Pandas provides plotting your data out of the box, using the power of Matplotlib. You can pick the plot type (scatter, bar, boxplot,…) corresponding to your data.

There is no need to loop over all rows of your data table to do calculations. Data manipulations on a column work elementwise.
Adding a column to a `DataFrame`

based on existing data in other columns is straightforward.

Basic statistics (mean, median, min, max, counts…) are easily calculable. These or custom aggregations can be applied on the entire data set, a sliding window of the data or grouped by categories. The latter is also known as the split-apply-combine approach.

Multiple tables can be concatenated both column wise as row wise and database-like join/merge operations are provided to combine multiple tables of data.

Pandas has great support for time series and has an extensive set of tools for working with dates, times, and time-indexed data.

Data sets do not only contain numerical data. Pandas provides a wide range of functions to cleaning textual data and extract useful information from it.

## Coming from…¶

Currently working with other software for data manipulation in a tabular format? You’re probably familiar to typical
data operations and know *what* to do with your tabular data, but lacking the syntax to execute these operations.

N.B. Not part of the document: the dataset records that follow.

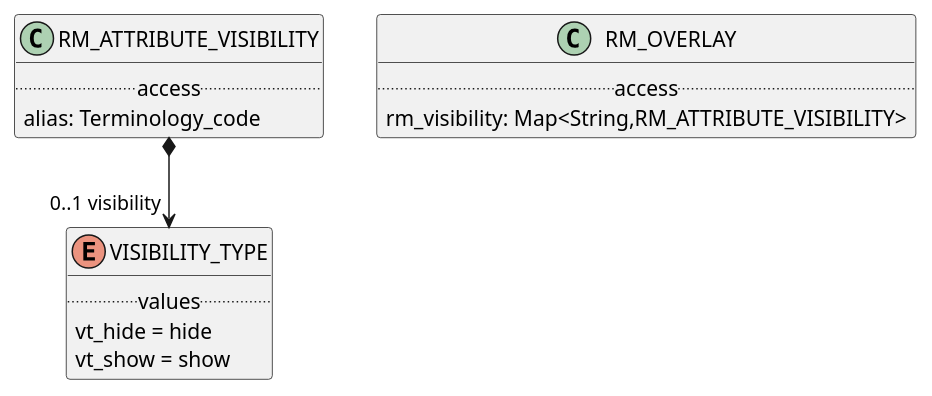
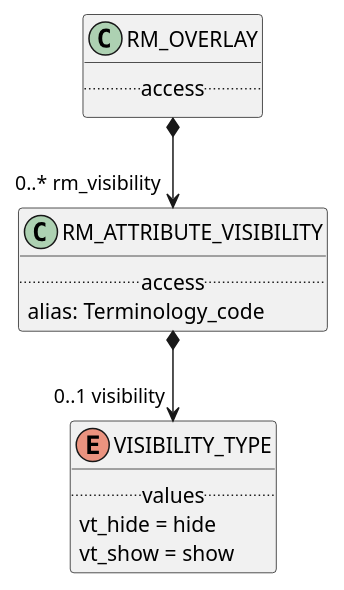
Before and after one commit to wolandscat/openehr-doc: the diagram in modules/ROOT/examples/bmm/languages/aom2/rm_overlay/rm_overlay-package-uml.adoc, drawn with PlantUML. The commit also changed 26 other files, not shown here.

```diff
--- a/modules/ROOT/examples/bmm/languages/aom2/rm_overlay/rm_overlay-package-uml.adoc
+++ b/modules/ROOT/examples/bmm/languages/aom2/rm_overlay/rm_overlay-package-uml.adoc
@@ -3,27 +3,28 @@
 [plantuml,opts=interactive,link=self]
 ....
 skinparam groupInheritance 2
 skinparam citedClassColor #FDFDFD
 
 
 enum VISIBILITY_TYPE [[/openehr-doc/latest/languages/aom2-gen.html#_class_visibility_type]] {
         .. values ..
         vt_hide = hide
         vt_show = show
 }
 
 class RM_OVERLAY [[/openehr-doc/latest/languages/aom2-gen.html#_class_rm_overlay]] {
         .. access ..
-        rm_visibility: Map<String,RM_ATTRIBUTE_VISIBILITY>
 }
 
+
+RM_OVERLAY *--> "0..* rm_visibility" RM_ATTRIBUTE_VISIBILITY
 
 class RM_ATTRIBUTE_VISIBILITY [[/openehr-doc/latest/languages/aom2-gen.html#_class_rm_attribute_visibility]] {
         .. access ..
         alias: Terminology_code
 }
 
 
 RM_ATTRIBUTE_VISIBILITY *--> "0..1 visibility" VISIBILITY_TYPE
 
 ....
```
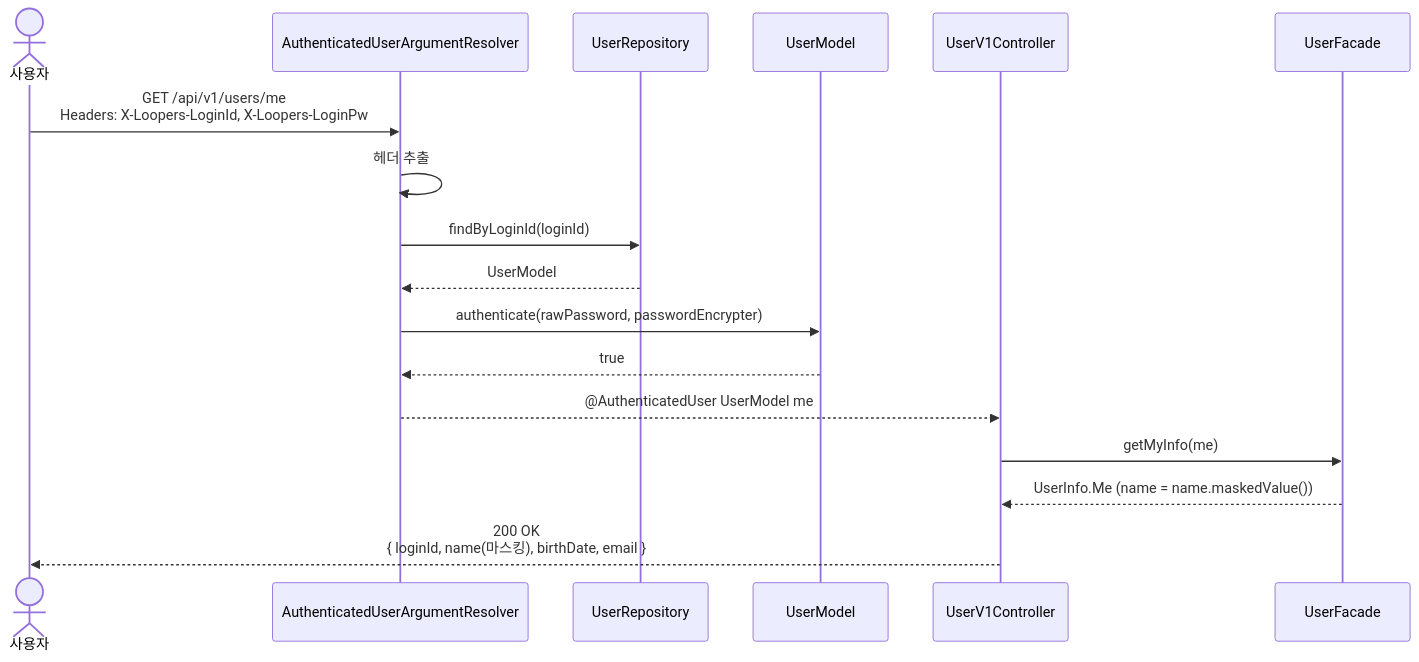
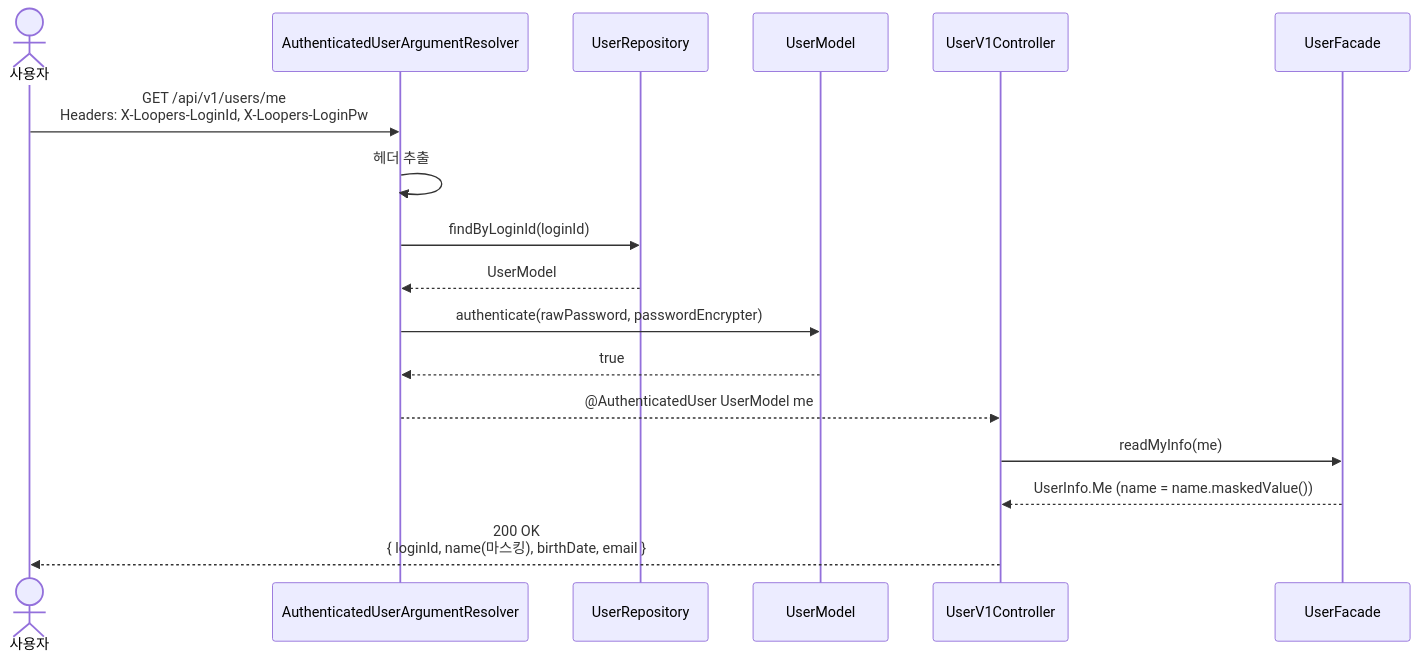
The first of 3 diagrams in docs/volume-1/내_정보_조회/요구사항_명세.md (loopers-labs/loop-pack-be-l2-vol4-java), drawn with Mermaid before and after one commit. The commit also changed 7 other files, not shown here.

````diff
--- a/docs/volume-1/내_정보_조회/요구사항_명세.md
+++ b/docs/volume-1/내_정보_조회/요구사항_명세.md
@@ -52,20 +52,20 @@
 ```mermaid
 sequenceDiagram
     actor User as 사용자
     participant Resolver as AuthenticatedUserArgumentResolver
     participant Repository as UserRepository
     participant Domain as UserModel
     participant Controller as UserV1Controller
     participant Facade as UserFacade
 
     User->>Resolver: GET /api/v1/users/me<br/>Headers: X-Loopers-LoginId, X-Loopers-LoginPw
     Resolver->>Resolver: 헤더 추출
     Resolver->>Repository: findByLoginId(loginId)
     Repository-->>Resolver: UserModel
     Resolver->>Domain: authenticate(rawPassword, passwordEncrypter)
     Domain-->>Resolver: true
     Resolver-->>Controller: @AuthenticatedUser UserModel me
-    Controller->>Facade: getMyInfo(me)
+    Controller->>Facade: readMyInfo(me)
     Facade-->>Controller: UserInfo.Me (name = name.maskedValue())
     Controller-->>User: 200 OK<br/>{ loginId, name(마스킹), birthDate, email }
 ```
````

Get to know
the pandas syntax by looking for equivalents from the software you already know:

The R programming language provides the `data.frame`

data structure and multiple packages,
such as tidyverse use and extend `data.frame`

s for convenient data handling
functionalities similar to pandas.

Already familiar to `SELECT`

, `GROUP BY`

, `JOIN`

,...?
Most of these SQL manipulations do have equivalents in pandas.

The `data set`

included in the
STATA statistical software suite corresponds
to the pandas `data.frame`

. Many of the operations known from STATA have an equivalent
in pandas.

The SAS statistical software suite
also provides the `data set`

corresponding to the pandas `data.frame`

.
Also vectorized operations, filtering, string processing operations,... from SAS have similar
functions in pandas.